### EXERCISE GOAL
Total the lines of the entries below that hold the string "return", then write only that total.

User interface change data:
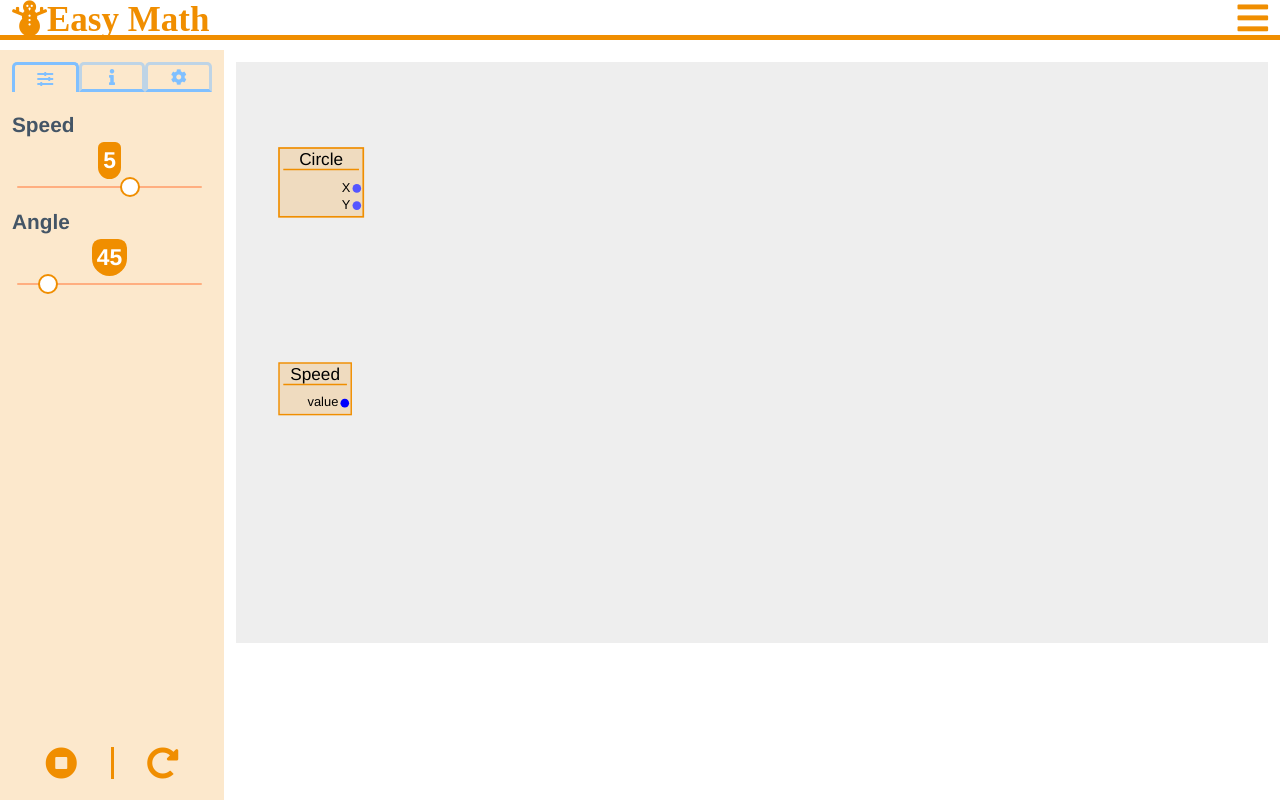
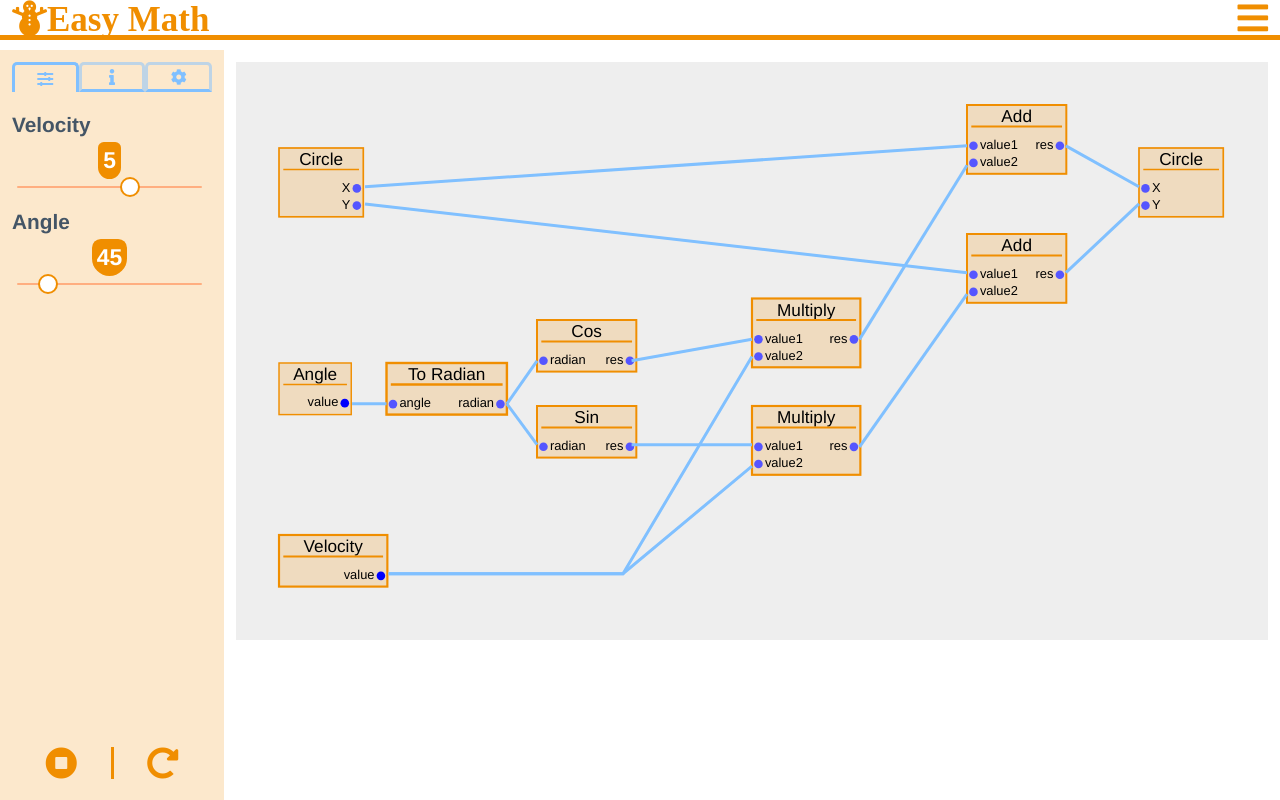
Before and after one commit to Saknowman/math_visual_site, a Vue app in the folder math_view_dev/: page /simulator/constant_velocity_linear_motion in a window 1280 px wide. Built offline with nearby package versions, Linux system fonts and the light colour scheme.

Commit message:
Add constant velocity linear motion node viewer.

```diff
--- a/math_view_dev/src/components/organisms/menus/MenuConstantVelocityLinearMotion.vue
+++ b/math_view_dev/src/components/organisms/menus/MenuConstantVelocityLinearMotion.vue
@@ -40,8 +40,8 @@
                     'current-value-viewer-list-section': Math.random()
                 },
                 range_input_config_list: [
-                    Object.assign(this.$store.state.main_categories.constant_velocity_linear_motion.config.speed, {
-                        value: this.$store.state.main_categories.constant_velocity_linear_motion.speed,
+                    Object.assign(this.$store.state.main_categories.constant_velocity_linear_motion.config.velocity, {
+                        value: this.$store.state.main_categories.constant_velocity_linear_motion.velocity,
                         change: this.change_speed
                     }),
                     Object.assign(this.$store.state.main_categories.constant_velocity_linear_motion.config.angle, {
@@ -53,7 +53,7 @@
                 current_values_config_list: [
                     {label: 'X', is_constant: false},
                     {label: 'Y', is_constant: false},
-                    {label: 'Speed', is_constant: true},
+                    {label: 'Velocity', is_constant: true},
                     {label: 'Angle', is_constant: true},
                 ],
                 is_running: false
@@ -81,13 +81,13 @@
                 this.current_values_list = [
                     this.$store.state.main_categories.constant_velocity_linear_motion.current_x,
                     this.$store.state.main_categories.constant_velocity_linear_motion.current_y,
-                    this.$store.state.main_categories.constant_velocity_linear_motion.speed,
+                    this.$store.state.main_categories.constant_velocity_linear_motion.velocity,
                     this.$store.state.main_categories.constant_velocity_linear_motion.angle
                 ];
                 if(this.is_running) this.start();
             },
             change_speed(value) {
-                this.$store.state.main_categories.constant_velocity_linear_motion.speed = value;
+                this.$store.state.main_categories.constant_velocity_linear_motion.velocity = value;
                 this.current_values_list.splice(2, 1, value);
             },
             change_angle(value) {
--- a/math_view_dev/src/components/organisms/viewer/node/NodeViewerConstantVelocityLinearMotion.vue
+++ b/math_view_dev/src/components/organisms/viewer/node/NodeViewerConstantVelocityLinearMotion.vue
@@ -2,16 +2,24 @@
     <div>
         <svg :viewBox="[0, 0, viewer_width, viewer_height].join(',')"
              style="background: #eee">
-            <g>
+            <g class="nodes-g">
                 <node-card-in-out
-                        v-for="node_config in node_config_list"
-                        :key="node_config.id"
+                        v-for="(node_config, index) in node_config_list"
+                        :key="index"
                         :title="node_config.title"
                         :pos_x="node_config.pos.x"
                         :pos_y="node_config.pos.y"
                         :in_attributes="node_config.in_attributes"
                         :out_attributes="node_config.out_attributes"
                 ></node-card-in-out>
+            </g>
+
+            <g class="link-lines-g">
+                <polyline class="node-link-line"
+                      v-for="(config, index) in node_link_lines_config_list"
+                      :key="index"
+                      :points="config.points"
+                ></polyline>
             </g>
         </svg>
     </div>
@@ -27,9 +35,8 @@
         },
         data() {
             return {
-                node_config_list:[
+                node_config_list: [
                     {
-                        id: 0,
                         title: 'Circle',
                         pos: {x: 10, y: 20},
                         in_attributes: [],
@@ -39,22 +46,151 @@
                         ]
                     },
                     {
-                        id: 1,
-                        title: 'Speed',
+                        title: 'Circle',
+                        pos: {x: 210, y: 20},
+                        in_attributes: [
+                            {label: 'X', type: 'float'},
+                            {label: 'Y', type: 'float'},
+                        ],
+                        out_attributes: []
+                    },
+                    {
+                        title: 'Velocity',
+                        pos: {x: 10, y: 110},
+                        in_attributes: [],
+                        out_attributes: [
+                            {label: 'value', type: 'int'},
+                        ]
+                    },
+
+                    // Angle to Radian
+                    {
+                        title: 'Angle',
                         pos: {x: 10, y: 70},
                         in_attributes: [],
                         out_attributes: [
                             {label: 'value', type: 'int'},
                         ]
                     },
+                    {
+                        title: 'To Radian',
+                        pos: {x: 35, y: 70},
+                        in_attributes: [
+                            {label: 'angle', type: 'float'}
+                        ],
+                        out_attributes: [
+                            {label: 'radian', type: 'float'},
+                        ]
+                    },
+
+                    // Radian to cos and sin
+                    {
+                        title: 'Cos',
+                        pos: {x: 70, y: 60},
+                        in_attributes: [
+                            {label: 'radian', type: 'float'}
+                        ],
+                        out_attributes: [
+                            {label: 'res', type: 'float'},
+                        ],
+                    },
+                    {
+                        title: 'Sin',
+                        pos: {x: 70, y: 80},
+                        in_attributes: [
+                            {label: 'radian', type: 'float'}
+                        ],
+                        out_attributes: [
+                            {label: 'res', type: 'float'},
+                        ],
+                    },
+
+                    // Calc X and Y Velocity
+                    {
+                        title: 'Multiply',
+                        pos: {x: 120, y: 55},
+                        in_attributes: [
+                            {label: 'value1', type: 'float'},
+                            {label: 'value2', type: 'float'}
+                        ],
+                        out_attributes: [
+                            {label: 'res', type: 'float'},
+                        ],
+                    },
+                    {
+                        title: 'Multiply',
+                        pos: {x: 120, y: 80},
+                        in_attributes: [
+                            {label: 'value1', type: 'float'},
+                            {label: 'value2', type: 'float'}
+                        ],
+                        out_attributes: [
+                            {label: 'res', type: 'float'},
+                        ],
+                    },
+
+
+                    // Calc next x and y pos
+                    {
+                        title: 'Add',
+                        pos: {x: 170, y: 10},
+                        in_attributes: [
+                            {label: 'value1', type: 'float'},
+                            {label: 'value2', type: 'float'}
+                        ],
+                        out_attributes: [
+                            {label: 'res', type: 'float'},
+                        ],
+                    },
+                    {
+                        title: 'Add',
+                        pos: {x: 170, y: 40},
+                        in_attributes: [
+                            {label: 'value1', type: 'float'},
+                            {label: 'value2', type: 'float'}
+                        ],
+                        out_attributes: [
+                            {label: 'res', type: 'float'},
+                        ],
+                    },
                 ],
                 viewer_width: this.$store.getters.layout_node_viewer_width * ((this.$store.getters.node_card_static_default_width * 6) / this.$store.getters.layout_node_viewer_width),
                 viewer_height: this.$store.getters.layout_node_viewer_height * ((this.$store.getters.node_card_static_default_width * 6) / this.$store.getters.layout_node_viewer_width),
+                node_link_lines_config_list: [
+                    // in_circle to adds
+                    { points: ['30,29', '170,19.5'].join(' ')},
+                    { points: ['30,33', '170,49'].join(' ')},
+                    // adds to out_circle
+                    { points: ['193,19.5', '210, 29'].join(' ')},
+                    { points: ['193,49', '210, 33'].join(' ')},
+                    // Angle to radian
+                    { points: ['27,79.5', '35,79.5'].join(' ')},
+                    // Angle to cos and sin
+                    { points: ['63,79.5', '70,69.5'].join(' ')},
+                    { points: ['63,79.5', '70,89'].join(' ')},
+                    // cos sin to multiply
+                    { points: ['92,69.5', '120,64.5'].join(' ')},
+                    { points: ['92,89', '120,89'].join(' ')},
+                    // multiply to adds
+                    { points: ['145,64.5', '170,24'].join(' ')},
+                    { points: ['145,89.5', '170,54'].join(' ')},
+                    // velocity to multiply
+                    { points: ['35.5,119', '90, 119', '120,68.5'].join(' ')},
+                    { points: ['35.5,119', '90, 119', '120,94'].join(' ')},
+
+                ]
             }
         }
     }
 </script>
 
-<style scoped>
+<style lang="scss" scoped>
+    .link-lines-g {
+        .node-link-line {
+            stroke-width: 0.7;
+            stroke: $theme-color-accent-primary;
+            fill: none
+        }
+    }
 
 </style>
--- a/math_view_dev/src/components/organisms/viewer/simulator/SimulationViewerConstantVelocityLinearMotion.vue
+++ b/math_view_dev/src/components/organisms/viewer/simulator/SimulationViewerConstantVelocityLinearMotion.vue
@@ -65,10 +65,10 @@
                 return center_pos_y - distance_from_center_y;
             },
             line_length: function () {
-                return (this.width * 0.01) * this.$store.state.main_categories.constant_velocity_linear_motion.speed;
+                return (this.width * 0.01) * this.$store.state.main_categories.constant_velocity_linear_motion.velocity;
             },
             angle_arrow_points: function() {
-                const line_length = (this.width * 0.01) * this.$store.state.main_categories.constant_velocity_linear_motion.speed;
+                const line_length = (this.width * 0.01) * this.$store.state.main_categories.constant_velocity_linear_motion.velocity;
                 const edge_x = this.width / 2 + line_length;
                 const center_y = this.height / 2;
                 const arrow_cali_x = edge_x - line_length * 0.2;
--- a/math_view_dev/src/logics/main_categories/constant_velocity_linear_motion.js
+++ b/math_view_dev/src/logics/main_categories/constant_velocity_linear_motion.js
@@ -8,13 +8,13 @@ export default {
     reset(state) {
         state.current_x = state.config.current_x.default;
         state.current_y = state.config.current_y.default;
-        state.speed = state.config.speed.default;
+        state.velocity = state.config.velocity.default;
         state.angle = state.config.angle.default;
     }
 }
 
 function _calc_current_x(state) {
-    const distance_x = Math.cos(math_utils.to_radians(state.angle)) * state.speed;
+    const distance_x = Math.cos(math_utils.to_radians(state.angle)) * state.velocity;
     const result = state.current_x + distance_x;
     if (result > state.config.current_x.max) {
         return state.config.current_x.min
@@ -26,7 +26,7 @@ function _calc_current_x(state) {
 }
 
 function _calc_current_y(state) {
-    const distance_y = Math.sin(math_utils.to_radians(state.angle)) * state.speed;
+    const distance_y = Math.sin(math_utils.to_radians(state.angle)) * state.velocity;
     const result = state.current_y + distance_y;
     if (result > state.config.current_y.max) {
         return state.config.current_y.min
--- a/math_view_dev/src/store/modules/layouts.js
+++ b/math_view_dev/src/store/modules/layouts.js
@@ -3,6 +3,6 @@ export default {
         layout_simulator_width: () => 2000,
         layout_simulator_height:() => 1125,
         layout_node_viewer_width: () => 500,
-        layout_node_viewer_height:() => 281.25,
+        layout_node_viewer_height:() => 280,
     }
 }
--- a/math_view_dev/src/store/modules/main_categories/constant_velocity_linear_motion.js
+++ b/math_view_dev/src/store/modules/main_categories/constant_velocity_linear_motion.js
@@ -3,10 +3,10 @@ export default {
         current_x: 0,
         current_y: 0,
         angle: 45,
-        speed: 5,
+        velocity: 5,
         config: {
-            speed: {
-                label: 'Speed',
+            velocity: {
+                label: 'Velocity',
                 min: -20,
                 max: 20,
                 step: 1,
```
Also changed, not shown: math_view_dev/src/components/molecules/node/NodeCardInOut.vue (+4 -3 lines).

### OUTPUT OF THE EXERCISE
6